Task description = Each line of the listing where the string "QWidget" appears is to be identified and copied.

Listed records =
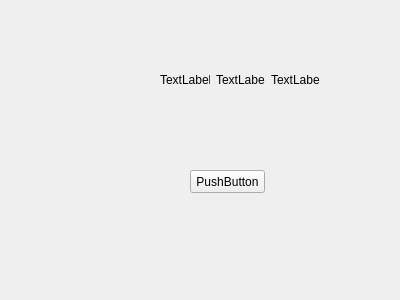
Qt form slotwindow.ui (XooWI/SlashGames) before a commit.
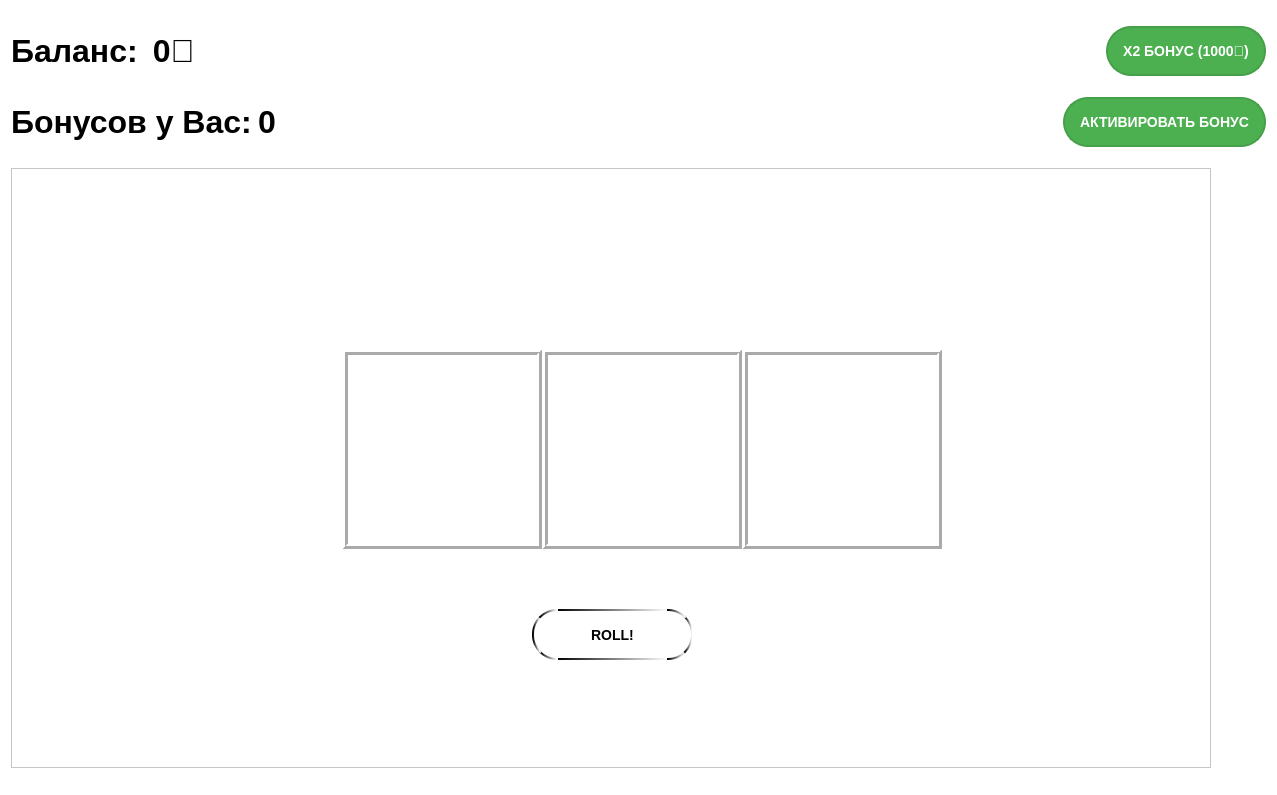
The same form after that commit. Icons and pictures are not drawn.

```diff
--- a/slotwindow.ui
+++ b/slotwindow.ui
@@ -6,59 +6,333 @@
    <rect>
     <x>0</x>
     <y>0</y>
-    <width>400</width>
-    <height>300</height>
+    <width>1277</width>
+    <height>795</height>
    </rect>
   </property>
   <property name="windowTitle">
    <string>Form</string>
   </property>
-  <widget class="QWidget" name="horizontalLayoutWidget">
-   <property name="geometry">
-    <rect>
-     <x>160</x>
-     <y>40</y>
-     <width>160</width>
-     <height>80</height>
-    </rect>
-   </property>
-   <layout class="QHBoxLayout" name="horizontalLayout">
-    <item>
-     <widget class="QLabel" name="label">
-      <property name="text">
-       <string>TextLabel</string>
+  <property name="styleSheet">
+   <string notr="true">background-color: rgb(255, 255, 255);</string>
+  </property>
+  <layout class="QVBoxLayout" name="verticalLayout">
+   <item>
+    <layout class="QHBoxLayout" name="horizontalLayout_2">
+     <item>
+      <widget class="QLabel" name="balance">
+       <property name="font">
+        <font>
+         <family>Arial</family>
+         <pointsize>24</pointsize>
+         <weight>75</weight>
+         <bold>true</bold>
+        </font>
+       </property>
+       <property name="styleSheet">
+        <string notr="true"/>
+       </property>
+       <property name="text">
+        <string>Баланс:</string>
+       </property>
+      </widget>
+     </item>
+     <item>
+      <widget class="QLabel" name="balanceLabel">
+       <property name="font">
+        <font>
+         <family>Arial</family>
+         <pointsize>24</pointsize>
+         <weight>75</weight>
+         <bold>true</bold>
+        </font>
+       </property>
+       <property name="styleSheet">
+        <string notr="true"/>
+       </property>
+       <property name="text">
+        <string> 0💲</string>
+       </property>
+      </widget>
+     </item>
+     <item>
+      <spacer name="horizontalSpacer">
+       <property name="orientation">
+        <enum>Qt::Horizontal</enum>
+       </property>
+       <property name="sizeHint" stdset="0">
+        <size>
+         <width>40</width>
+         <height>20</height>
+        </size>
+       </property>
+      </spacer>
+     </item>
+     <item>
+      <widget class="QPushButton" name="buyBonusButton">
+       <property name="styleSheet">
+        <string notr="true">QPushButton { background-color: #4CAF50; color: #ffffff; border: 2px solid #45a049; border-radius: 25px; padding: 15px; font-size: 14px; font-weight: bold; }
+QPushButton:hover { background-color: #45a049; }
+QPushButton:pressed { background-color: #3d8b40; }
+QPushButton:disabled { background-color: #808080; border-color: #666666; }</string>
+       </property>
+       <property name="text">
+        <string>Х2 БОНУС (1000💲)</string>
+       </property>
+      </widget>
+     </item>
+    </layout>
+   </item>
+   <item>
+    <layout class="QHBoxLayout" name="horizontalLayout_3">
+     <item>
+      <widget class="QLabel" name="bonuses">
+       <property name="font">
+        <font>
+         <family>Arial</family>
+         <pointsize>24</pointsize>
+         <weight>75</weight>
+         <bold>true</bold>
+        </font>
+       </property>
+       <property name="styleSheet">
+        <string notr="true"/>
+       </property>
+       <property name="text">
+        <string>Бонусов у Вас:</string>
+       </property>
+      </widget>
+     </item>
+     <item>
+      <widget class="QLabel" name="bonusLabel">
+       <property name="font">
+        <font>
+         <family>Arial</family>
+         <pointsize>24</pointsize>
+         <weight>75</weight>
+         <bold>true</bold>
+        </font>
+       </property>
+       <property name="text">
+        <string>0</string>
+       </property>
+      </widget>
+     </item>
+     <item>
+      <spacer name="horizontalSpacer_2">
+       <property name="orientation">
+        <enum>Qt::Horizontal</enum>
+       </property>
+       <property name="sizeHint" stdset="0">
+        <size>
+         <width>40</width>
+         <height>20</height>
+        </size>
+       </property>
+      </spacer>
+     </item>
+     <item>
+      <widget class="QPushButton" name="activateBonusButton">
+       <property name="styleSheet">
+        <string notr="true">QPushButton { background-color: #4CAF50; color: #ffffff; border: 2px solid #45a049; border-radius: 25px; padding: 15px; font-size: 14px; font-weight: bold; }
+QPushButton:hover { background-color: #45a049; }
+QPushButton:pressed { background-color: #3d8b40; }
+QPushButton:disabled { background-color: #808080; border-color: #666666; }</string>
+       </property>
+       <property name="text">
+        <string>АКТИВИРОВАТЬ БОНУС</string>
+       </property>
+      </widget>
+     </item>
+    </layout>
+   </item>
+   <item>
+    <widget class="QScrollArea" name="scrollArea">
+     <property name="minimumSize">
+      <size>
+       <width>1200</width>
+       <height>600</height>
+      </size>
+     </property>
+     <property name="maximumSize">
+      <size>
+       <width>1200</width>
+       <height>600</height>
+      </size>
+     </property>
+     <property name="styleSheet">
+      <string notr="true">background-image: url(:/resources/slotBackground126.png);</string>
+     </property>
+     <property name="widgetResizable">
+      <bool>true</bool>
+     </property>
+     <widget class="QWidget" name="scrollAreaWidgetContents">
+      <property name="geometry">
+       <rect>
+        <x>0</x>
+        <y>0</y>
+        <width>1198</width>
+        <height>598</height>
+       </rect>
       </property>
+      <widget class="QFrame" name="frame_2">
+       <property name="geometry">
+        <rect>
+         <x>530</x>
+         <y>180</y>
+         <width>200</width>
+         <height>200</height>
+        </rect>
+       </property>
+       <property name="minimumSize">
+        <size>
+         <width>200</width>
+         <height>200</height>
+        </size>
+       </property>
+       <property name="maximumSize">
+        <size>
+         <width>200</width>
+         <height>200</height>
+        </size>
+       </property>
+       <property name="styleSheet">
+        <string notr="true">background-image: url(:/resources/shrimpThvg200200.png);</string>
+       </property>
+       <property name="frameShape">
+        <enum>QFrame::Box</enum>
+       </property>
+       <property name="frameShadow">
+        <enum>QFrame::Raised</enum>
+       </property>
+       <property name="lineWidth">
+        <number>3</number>
+       </property>
+       <layout class="QVBoxLayout" name="verticalLayout_2">
+        <item>
+         <widget class="QLabel" name="label_2">
+          <property name="styleSheet">
+           <string notr="true">background-image: url(:/resources/shrimpThvg200200hover.png);</string>
+          </property>
+          <property name="text">
+           <string/>
+          </property>
+         </widget>
+        </item>
+       </layout>
+      </widget>
+      <widget class="QFrame" name="frame_3">
+       <property name="geometry">
+        <rect>
+         <x>730</x>
+         <y>180</y>
+         <width>200</width>
+         <height>200</height>
+        </rect>
+       </property>
+       <property name="minimumSize">
+        <size>
+         <width>200</width>
+         <height>200</height>
+        </size>
+       </property>
+       <property name="maximumSize">
+        <size>
+         <width>200</width>
+         <height>200</height>
+        </size>
+       </property>
+       <property name="styleSheet">
+        <string notr="true"/>
+       </property>
+       <property name="frameShape">
+        <enum>QFrame::Box</enum>
+       </property>
+       <property name="frameShadow">
+        <enum>QFrame::Raised</enum>
+       </property>
+       <property name="lineWidth">
+        <number>3</number>
+       </property>
+       <layout class="QVBoxLayout" name="verticalLayout_3">
+        <item>
+         <widget class="QLabel" name="label_3">
+          <property name="text">
+           <string/>
+          </property>
+         </widget>
+        </item>
+       </layout>
+      </widget>
+      <widget class="QFrame" name="frame">
+       <property name="geometry">
+        <rect>
+         <x>330</x>
+         <y>180</y>
+         <width>200</width>
+         <height>200</height>
+        </rect>
+       </property>
+       <property name="minimumSize">
+        <size>
+         <width>200</width>
+         <height>200</height>
+        </size>
+       </property>
+       <property name="maximumSize">
+        <size>
+         <width>200</width>
+         <height>200</height>
+        </size>
+       </property>
+       <property name="frameShape">
+        <enum>QFrame::Box</enum>
+       </property>
+       <property name="frameShadow">
+        <enum>QFrame::Raised</enum>
+       </property>
+       <property name="lineWidth">
+        <number>3</number>
+       </property>
+       <layout class="QVBoxLayout" name="verticalLayout_4">
+        <item>
+         <widget class="QLabel" name="label">
+          <property name="styleSheet">
+           <string notr="true">background-image: url(:/resources/shrimpThvg200200.png);</string>
+          </property>
+          <property name="text">
+           <string/>
+          </property>
+         </widget>
+        </item>
+       </layout>
+      </widget>
+      <widget class="QPushButton" name="pushButton">
+       <property name="geometry">
+        <rect>
+         <x>520</x>
+         <y>440</y>
+         <width>161</width>
+         <height>51</height>
+        </rect>
+       </property>
+       <property name="styleSheet">
+        <string notr="true">background-color: qconicalgradient(cx:0.5, cy:0.5, angle:0, stop:0 rgba(35, 40, 3, 255), stop:0.16 rgba(136, 106, 22, 255), stop:0.225 rgba(166, 140, 41, 255), stop:0.285 rgba(204, 181, 74, 255), stop:0.345 rgba(235, 219, 102, 255), stop:0.415 rgba(245, 236, 112, 255), stop:0.52 rgba(209, 190, 76, 255), stop:0.57 rgba(187, 156, 51, 255), stop:0.635 rgba(168, 142, 42, 255), stop:0.695 rgba(202, 174, 68, 255), stop:0.75 rgba(218, 202, 86, 255), stop:0.815 rgba(208, 187, 73, 255), stop:0.88 rgba(187, 156, 51, 255), stop:0.935 rgba(137, 108, 26, 255), stop:1 rgba(35, 40, 3, 255));
+border: 2px solid #45a049;
+border-radius: 25px; 
+padding: 15px; 
+font-size: 14px; 
+font-weight: bold; 
+border-color: qlineargradient(spread:pad, x1:0, y1:0, x2:1, y2:0, stop:0 rgba(0, 0, 0, 255), stop:1 rgba(255, 255, 255, 255));</string>
+       </property>
+       <property name="text">
+        <string>ROLL!</string>
+       </property>
+      </widget>
      </widget>
-    </item>
-    <item>
-     <widget class="QLabel" name="label_2">
-      <property name="text">
-       <string>TextLabel</string>
-      </property>
-     </widget>
-    </item>
-    <item>
-     <widget class="QLabel" name="label_3">
-      <property name="text">
-       <string>TextLabel</string>
-      </property>
-     </widget>
-    </item>
-   </layout>
-  </widget>
-  <widget class="QPushButton" name="pushButton">
-   <property name="geometry">
-    <rect>
-     <x>190</x>
-     <y>170</y>
-     <width>75</width>
-     <height>23</height>
-    </rect>
-   </property>
-   <property name="text">
-    <string>PushButton</string>
-   </property>
-  </widget>
+    </widget>
+   </item>
+  </layout>
  </widget>
  <resources/>
  <connections/>
```
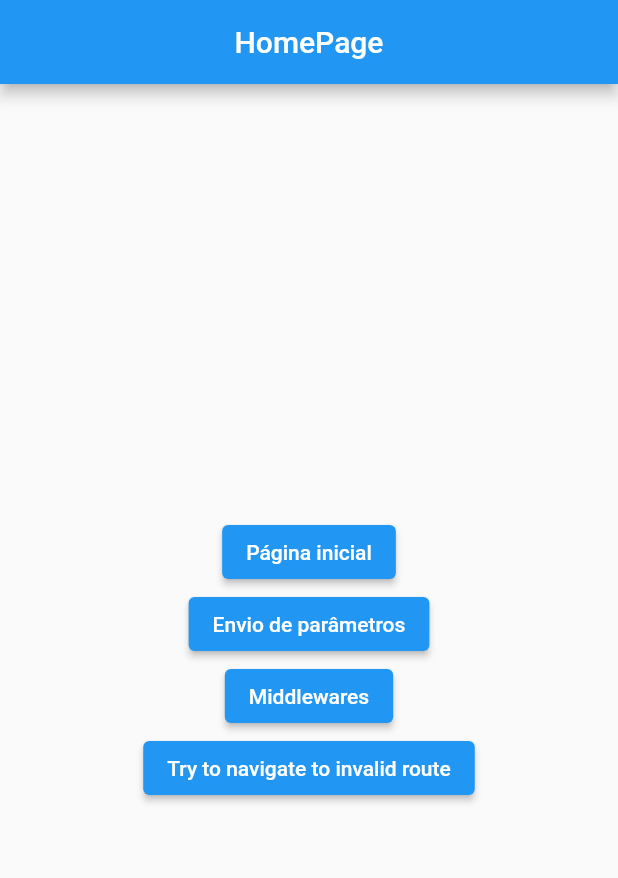
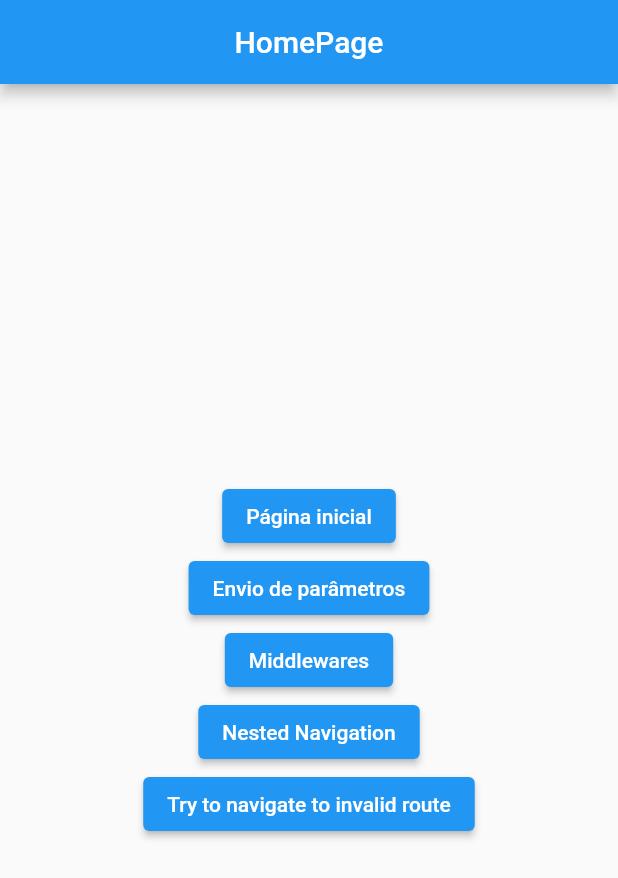
Before and after one commit to ricardoemerson/getx_named_routes, a Flutter app: the screen it shows after launch, on a phone screen of 412 x 824 dp. Shown: the top 878 px of the screen. Run offline on Flutter 3.47's test engine with Material 2 defaults, Android fonts, the phone set to English and light mode, and no system bars; our stand-ins replace get.

Commit message:
Added a route for work with neste navigation.

```diff
--- a/lib/main.dart
+++ b/lib/main.dart
@@ -5,6 +5,7 @@ import 'pages/access_denied/access_denied_page.dart';
 import 'pages/home/home_page.dart';
 import 'pages/middlewares/middlewares_page.dart';
 import 'pages/middlewares/route_middlewares.dart';
+import 'pages/nested_navigation/nested_navigation_page.dart';
 import 'pages/page_not_found/page_not_found_page.dart';
 import 'pages/sent_parameters/arguments_params/arguments_params_page.dart';
 import 'pages/sent_parameters/path_params/path_params_page.dart';
@@ -51,10 +52,8 @@ class MyApp extends StatelessWidget {
             RouteMiddlewares(),
           ],
         ),
-        GetPage(
-          name: '/access-denied',
-          page: AccessDeniedPage.new,
-        ),
+        GetPage(name: '/access-denied', page: AccessDeniedPage.new),
+        GetPage(name: '/nested-navigation', page: NestedNavigationPage.new),
       ],
       routingCallback: (Routing? routing) {
         debugPrint('routing.previous: ${routing?.previous}');
--- a/lib/pages/home/home_page.dart
+++ b/lib/pages/home/home_page.dart
@@ -35,6 +35,12 @@ class HomePage extends StatelessWidget {
             ),
             ElevatedButton(
               onPressed: () {
+                Get.toNamed('/nested-navigation');
+              },
+              child: const Text('Nested Navigation'),
+            ),
+            ElevatedButton(
+              onPressed: () {
                 Get.toNamed('/invalid-route');
               },
               child: const Text('Try to navigate to invalid route'),
```
Also changed, not shown: lib/pages/nested_navigation/android/android_page.dart (added, +14 -0 lines), lib/pages/nested_navigation/apple/apple_page.dart (added, +14 -0 lines), lib/pages/nested_navigation/nested_navigation_page.dart (added, +68 -0 lines).
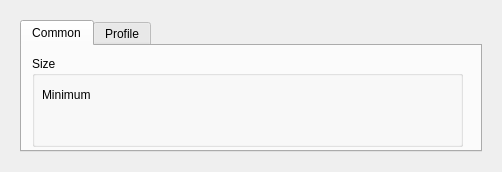
isis-group/vast, file forms/preferences.ui: the form before one commit.
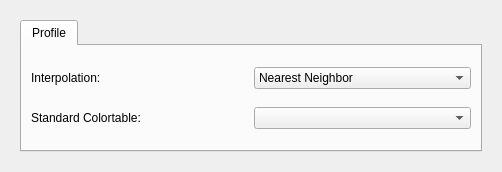
The form after the commit. The open tabs and pages were chosen to show the change.

```diff
--- a/forms/preferences.ui
+++ b/forms/preferences.ui
@@ -40,38 +40,7 @@
         <property name="currentIndex">
          <number>1</number>
         </property>
-        <widget class="QWidget" name="tab">
-         <attribute name="title">
-          <string>Common</string>
-         </attribute>
-         <widget class="QGroupBox" name="groupBox">
-          <property name="geometry">
-           <rect>
-            <x>10</x>
-            <y>10</y>
-            <width>431</width>
-            <height>91</height>
-           </rect>
-          </property>
-          <property name="title">
-           <string>Size</string>
-          </property>
-          <widget class="QLabel" name="label">
-           <property name="geometry">
-            <rect>
-             <x>10</x>
-             <y>30</y>
-             <width>81</width>
-             <height>17</height>
-            </rect>
-           </property>
-           <property name="text">
-            <string>Minimum </string>
-           </property>
-          </widget>
-         </widget>
-        </widget>
-        <widget class="QWidget" name="Profile">
+        <widget class="QWidget" name="Common">
          <attribute name="title">
           <string>Profile</string>
          </attribute>
```
Left out of the diff: 2 changed lines with no effect on the pictures.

Output for this task =
-  <widget class="QWidget" name="horizontalLayoutWidget">
+     <widget class="QWidget" name="scrollAreaWidgetContents">
-        <widget class="QWidget" name="tab">
-        <widget class="QWidget" name="Profile">
+        <widget class="QWidget" name="Common">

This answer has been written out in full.